Please give back the listing exactly, without any of its pictures.

Start of Block

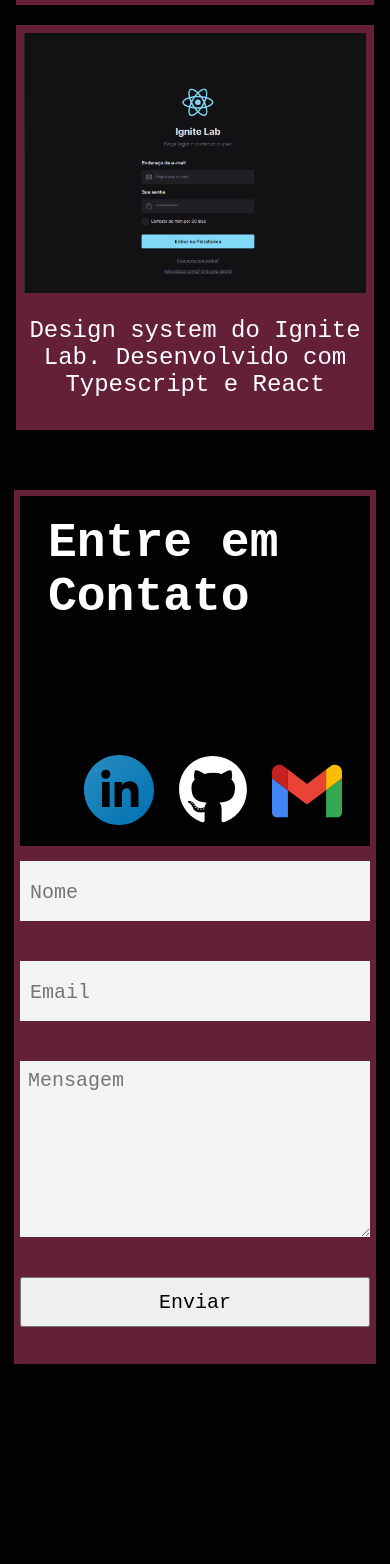
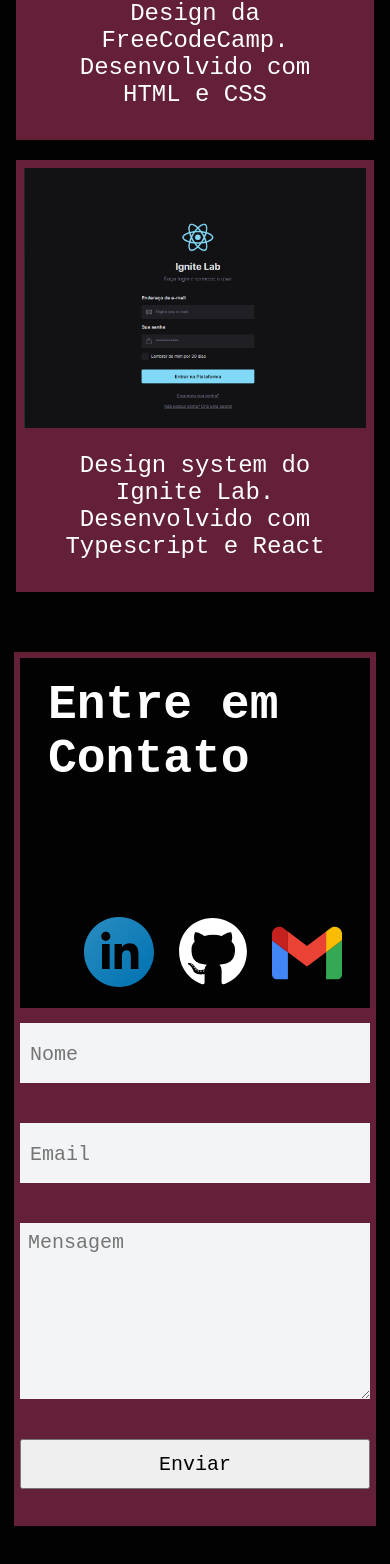
Before and after one commit to denisluft8/portfolio-denisluft, a React (Vite) app: page / in a window 390 px wide. Shown: the part 5177-6741 px from the top of the page. Before the commit the page ends 6541 px from the top, so only its background shows below. Built offline with nearby package versions, Linux system fonts and the light colour scheme.

Commit message:
changed styles for mobile

```diff
--- a/src/Pages/Contact/Contact.tsx
+++ b/src/Pages/Contact/Contact.tsx
@@ -16,14 +16,28 @@ export const Contact = () => {
     reply_to: "",
   });
 
+  const [message, setMessage] = useState("");
+  const [isSent, setIsSent] = useState(false);
+
   const onSubmit = (e: any) => {
     e.preventDefault();
     send("service_46h5ozb", "template_9o5kly7", toSend, "a1jkV88pLuCwTfuqm")
       .then((response) => {
-        console.log("SUCCESS!", response.status, response.text);
+        setMessage("Enviado");
+        setIsSent(true);
+        const timing = setTimeout(() => {
+          setIsSent(false);
+          setToSend({
+            from_name: "",
+            to_name: "Dênis",
+            message: "",
+            reply_to: "",
+          });
+        }, 1500);
+        return () => clearTimeout(timing);
       })
       .catch((err) => {
-        console.log("FAILED...", err);
+        console.log("Erro", err);
       });
   };
 
@@ -75,6 +89,7 @@ export const Contact = () => {
           />
           <button type="submit">Enviar</button>
         </form>
+          {isSent ? <span >{message}</span> : <></>}
       </InputContainer>
     </ContactStyled>
   );
--- a/src/Pages/Contact/ContactStyled.ts
+++ b/src/Pages/Contact/ContactStyled.ts
@@ -1,4 +1,4 @@
-import styled from "styled-components";
+import styled, { keyframes } from "styled-components";
 
 export const ContactStyled = styled.div`
   height: 100%;
@@ -12,6 +12,13 @@ export const ContactStyled = styled.div`
     flex-direction: column;
     margin-top: 60px;
     margin-bottom: 40px;
+  }
+
+  @media (max-width: 1120px) {
+    height: fit-content;
+    flex-direction: column;
+    margin-bottom: 80px;
+    margin-top: 60px;
   }
 `;
 
@@ -29,7 +36,7 @@ export const ContactLinks = styled.div`
     margin-left: 28px;
   }
 
-  @media (max-width: 768px) {
+  @media (max-width: 1120px) {
     width: 350px;
     height: 350px;
     background-color: #020202;
@@ -58,12 +65,18 @@ export const IconsDiv = styled.div`
     }
   }
 
-  @media (max-width: 768px) {
+  @media (max-width: 1120px) {
     & > a > img {
       height: 70px;
     }
   }
 `;
+export const FadeInAnimation = keyframes`
+  0% { opacity: 0.7; }
+  50% { opacity: 1; }
+  100% { opacity: 0.7; }
+`;
+
 export const InputContainer = styled.div`
   background-color: #632038;
   height: 512px;
@@ -112,9 +125,17 @@ export const InputContainer = styled.div`
       font-family: "Courier New", Courier, monospace;
     }
   }
+  & > span {
+    padding-top: 30px;
+    color: #f3f4f6;
+    animation-name: ${FadeInAnimation};
+    animation-duration: 1s;
+    animation-iteration-count: infinite;
+  }
 
-  @media (max-width: 768px) {
+  @media (max-width: 1120px) {
     width: 362px;
+    margin-bottom: 40px;
     & > form {
       margin: 0;
       padding: 6px;
--- a/src/Pages/Home/HomeStyled.ts
+++ b/src/Pages/Home/HomeStyled.ts
@@ -12,6 +12,7 @@ export const HomeStyled = styled.div`
   @media (max-width: 768px) {
     justify-content: center;
   }
+
 `;
 
 export const NameCard = styled.div`
--- a/src/Pages/Projects/ProjectsStyled.ts
+++ b/src/Pages/Projects/ProjectsStyled.ts
@@ -13,7 +13,6 @@ export const ProjectStyled = styled.div`
   @media (max-width: 768px) {
     flex-direction: column;
     margin-top: 60px;
-
   }
   @media (max-width: 1120px) {
     height: fit-content;
@@ -65,4 +64,21 @@ export const ImgContainer = styled.a`
       height: 260px;
     }
   }
+  @media (max-width: 1120px) {
+    height: fit-content;
+    position: static;
+    flex-direction: column;
+    text-decoration: none;
+    background-color: #632038;
+
+    & > p {
+      position: static;
+      opacity: 1;
+      width: 300px;
+    }
+
+    & > img {
+      height: 260px;
+    }
+  }
 `;
--- a/src/Pages/Skills/SkillsStyled.ts
+++ b/src/Pages/Skills/SkillsStyled.ts
@@ -8,6 +8,12 @@ export const SkillsStyled = styled.div`
   gap: 40px;
   color: white;
 
+  @media (max-width: 1120px) {
+    height: fit-content;
+    margin-bottom: 80px;
+    margin-top: 60px;
+  }
+
   @media (max-width: 768px) {
     height: fit-content;
     flex-direction: column;
```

End of Block

## [Written answer]
Before and after one commit to denisluft8/portfolio-denisluft, a React (Vite) app: page / in a window 390 px wide. Shown: the part 5177-6741 px from the top of the page. Before the commit the page ends 6541 px from the top, so only its background shows below. Built offline with nearby package versions, Linux system fonts and the light colour scheme.

Commit message:
changed styles for mobile

```diff
--- a/src/Pages/Contact/Contact.tsx
+++ b/src/Pages/Contact/Contact.tsx
@@ -16,14 +16,28 @@ export const Contact = () => {
     reply_to: "",
   });
 
+  const [message, setMessage] = useState("");
+  const [isSent, setIsSent] = useState(false);
+
   const onSubmit = (e: any) => {
     e.preventDefault();
     send("service_46h5ozb", "template_9o5kly7", toSend, "a1jkV88pLuCwTfuqm")
       .then((response) => {
-        console.log("SUCCESS!", response.status, response.text);
+        setMessage("Enviado");
+        setIsSent(true);
+        const timing = setTimeout(() => {
+          setIsSent(false);
+          setToSend({
+            from_name: "",
+            to_name: "Dênis",
+            message: "",
+            reply_to: "",
+          });
+        }, 1500);
+        return () => clearTimeout(timing);
       })
       .catch((err) => {
-        console.log("FAILED...", err);
+        console.log("Erro", err);
       });
   };
 
@@ -75,6 +89,7 @@ export const Contact = () => {
           />
           <button type="submit">Enviar</button>
         </form>
+          {isSent ? <span >{message}</span> : <></>}
       </InputContainer>
     </ContactStyled>
   );
--- a/src/Pages/Contact/ContactStyled.ts
+++ b/src/Pages/Contact/ContactStyled.ts
@@ -1,4 +1,4 @@
-import styled from "styled-components";
+import styled, { keyframes } from "styled-components";
 
 export const ContactStyled = styled.div`
   height: 100%;
@@ -12,6 +12,13 @@ export const ContactStyled = styled.div`
     flex-direction: column;
     margin-top: 60px;
     margin-bottom: 40px;
+  }
+
+  @media (max-width: 1120px) {
+    height: fit-content;
+    flex-direction: column;
+    margin-bottom: 80px;
+    margin-top: 60px;
   }
 `;
 
@@ -29,7 +36,7 @@ export const ContactLinks = styled.div`
     margin-left: 28px;
   }
 
-  @media (max-width: 768px) {
+  @media (max-width: 1120px) {
     width: 350px;
     height: 350px;
     background-color: #020202;
@@ -58,12 +65,18 @@ export const IconsDiv = styled.div`
     }
   }
 
-  @media (max-width: 768px) {
+  @media (max-width: 1120px) {
     & > a > img {
       height: 70px;
     }
   }
 `;
+export const FadeInAnimation = keyframes`
+  0% { opacity: 0.7; }
+  50% { opacity: 1; }
+  100% { opacity: 0.7; }
+`;
+
 export const InputContainer = styled.div`
   background-color: #632038;
   height: 512px;
@@ -112,9 +125,17 @@ export const InputContainer = styled.div`
       font-family: "Courier New", Courier, monospace;
     }
   }
+  & > span {
+    padding-top: 30px;
+    color: #f3f4f6;
+    animation-name: ${FadeInAnimation};
+    animation-duration: 1s;
+    animation-iteration-count: infinite;
+  }
 
-  @media (max-width: 768px) {
+  @media (max-width: 1120px) {
     width: 362px;
+    margin-bottom: 40px;
     & > form {
       margin: 0;
       padding: 6px;
--- a/src/Pages/Home/HomeStyled.ts
+++ b/src/Pages/Home/HomeStyled.ts
@@ -12,6 +12,7 @@ export const HomeStyled = styled.div`
   @media (max-width: 768px) {
     justify-content: center;
   }
+
 `;
 
 export const NameCard = styled.div`
--- a/src/Pages/Projects/ProjectsStyled.ts
+++ b/src/Pages/Projects/ProjectsStyled.ts
@@ -13,7 +13,6 @@ export const ProjectStyled = styled.div`
   @media (max-width: 768px) {
     flex-direction: column;
     margin-top: 60px;
-
   }
   @media (max-width: 1120px) {
     height: fit-content;
@@ -65,4 +64,21 @@ export const ImgContainer = styled.a`
       height: 260px;
     }
   }
+  @media (max-width: 1120px) {
+    height: fit-content;
+    position: static;
+    flex-direction: column;
+    text-decoration: none;
+    background-color: #632038;
+
+    & > p {
+      position: static;
+      opacity: 1;
+      width: 300px;
+    }
+
+    & > img {
+      height: 260px;
+    }
+  }
 `;
--- a/src/Pages/Skills/SkillsStyled.ts
+++ b/src/Pages/Skills/SkillsStyled.ts
@@ -8,6 +8,12 @@ export const SkillsStyled = styled.div`
   gap: 40px;
   color: white;
 
+  @media (max-width: 1120px) {
+    height: fit-content;
+    margin-bottom: 80px;
+    margin-top: 60px;
+  }
+
   @media (max-width: 768px) {
     height: fit-content;
     flex-direction: column;
```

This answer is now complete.